Several deaths were blamed on the snow, ice and cold since Saturday, including the death of a 1-year-old boy who was in a car that went out of control and collided with a snowplow Monday in Missouri.
In the eastern United States, temperatures in the 40s and 50s Monday helped melt piles of snow from a storm last week, raising the risk that roads would freeze over as the cold air moved in Monday night, said Bob Oravec from the Weather Prediction Center in College Park, Md. The snap was set to be dramatic; Springfield, Mass., enjoyed 56 degrees Monday morning but faced an overnight low of 6.
More than 3,700 flights were canceled by late Monday afternoon, following a weekend of travel disruption across the nation. Airline officials said de-icing fluid was freezing, fuel was pumping sluggishly, and ramp workers were having difficulty loading and unloading luggage.
JetBlue Airways stopped all scheduled flights to and from New York and Boston on Monday. Southwest ground to a halt in Chicago earlier in the day, but by the evening, flights resumed in "a trickle," a spokesman said.
Locally, San Francisco International Airport had 24 cancelled departures and 32 cancelled arrivals on Monday by 5 p.m. At Oakland International Airport, five departing flights and eight arrivals had been cancelled.
"Airports back east are doing the best they can but it's a total mess," said Scott Wintner, spokesman for the Oakland airport. "Planes are super full because people are headed home, back to school after the holidays.

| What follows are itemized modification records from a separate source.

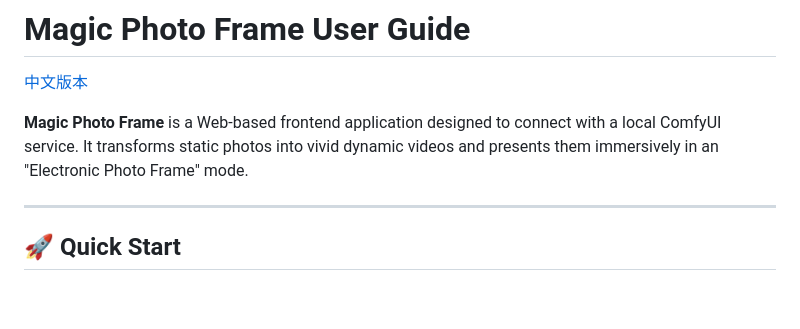
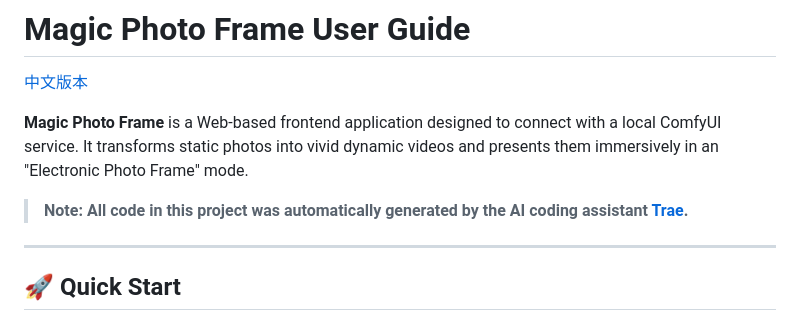
Before and after one commit to shikeyu/magic-photo-frame, a Markdown page: README_EN.md, the part around the change. GitHub-like rendering; blank space fills up the shorter version.

```diff
--- a/README_EN.md
+++ b/README_EN.md
@@ -3,6 +3,8 @@
 [中文版本](README.md)
 
 **Magic Photo Frame** is a Web-based frontend application designed to connect with a local ComfyUI service. It transforms static photos into vivid dynamic videos and presents them immersively in an "Electronic Photo Frame" mode.
+
+> **Note: All code in this project was automatically generated by the AI coding assistant [Trae](https://www.trae.ai).**
 
 ---
 
```
Also changed, not shown: README.md (+2 -0 lines).
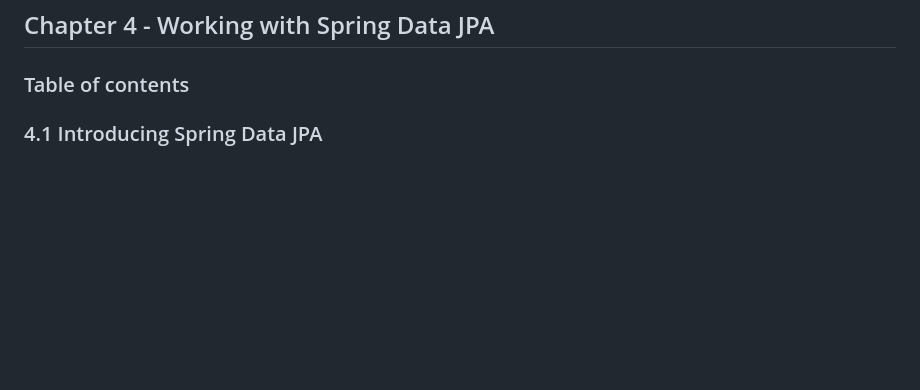
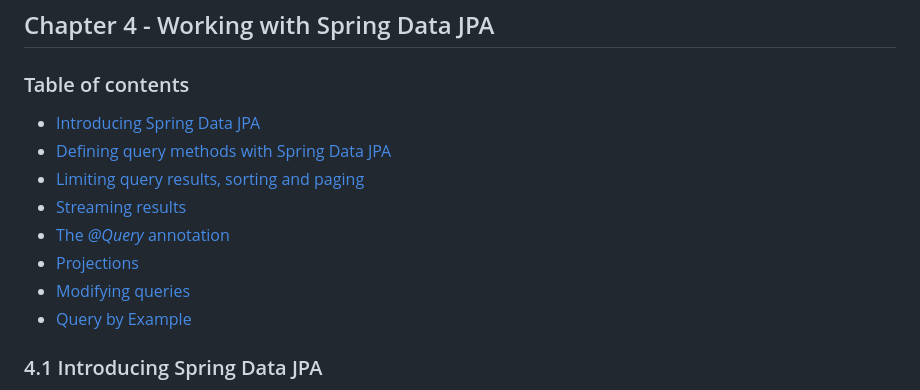
Before and after one commit to StefanBodoarca/books, a Markdown page: java-persistence-with-spring-data-and-hibernate/ch4 - Working with Spring Data JPA/README.md, the part around the change. Drawn GitHub-style; blank space fills up the shorter version.

Commit message:
add chapter 4

```diff
--- a/java-persistence-with-spring-data-and-hibernate/ch4 - Working with Spring Data JPA/README.md
+++ b/java-persistence-with-spring-data-and-hibernate/ch4 - Working with Spring Data JPA/README.md
@@ -1,6 +1,15 @@
 ## Chapter 4 - Working with Spring Data JPA
 
 ### Table of contents
+
+- [Introducing Spring Data JPA](#41-introducing-spring-data-jpa)
+- [Defining query methods with Spring Data JPA](#44-defining-query-methods-with-spring-data-jpa)
+- [Limiting query results, sorting and paging](#45-limiting-query-results-sorting-and-paging)
+- [Streaming results](#46-streaming-results)
+- [The _@Query_ annotation](#47-the-_query_-annotation)
+- [Projections](#48-projections)
+- [Modifying queries](#49-modifying-queries)
+- [Query by Example](#410-query-by-example)
 
 ### 4.1 Introducing Spring Data JPA
 
```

Delays of up to two hours were not uncommon Monday at Bay Area airports. Wintner suggested that people check the status of their flight before heading to the airport.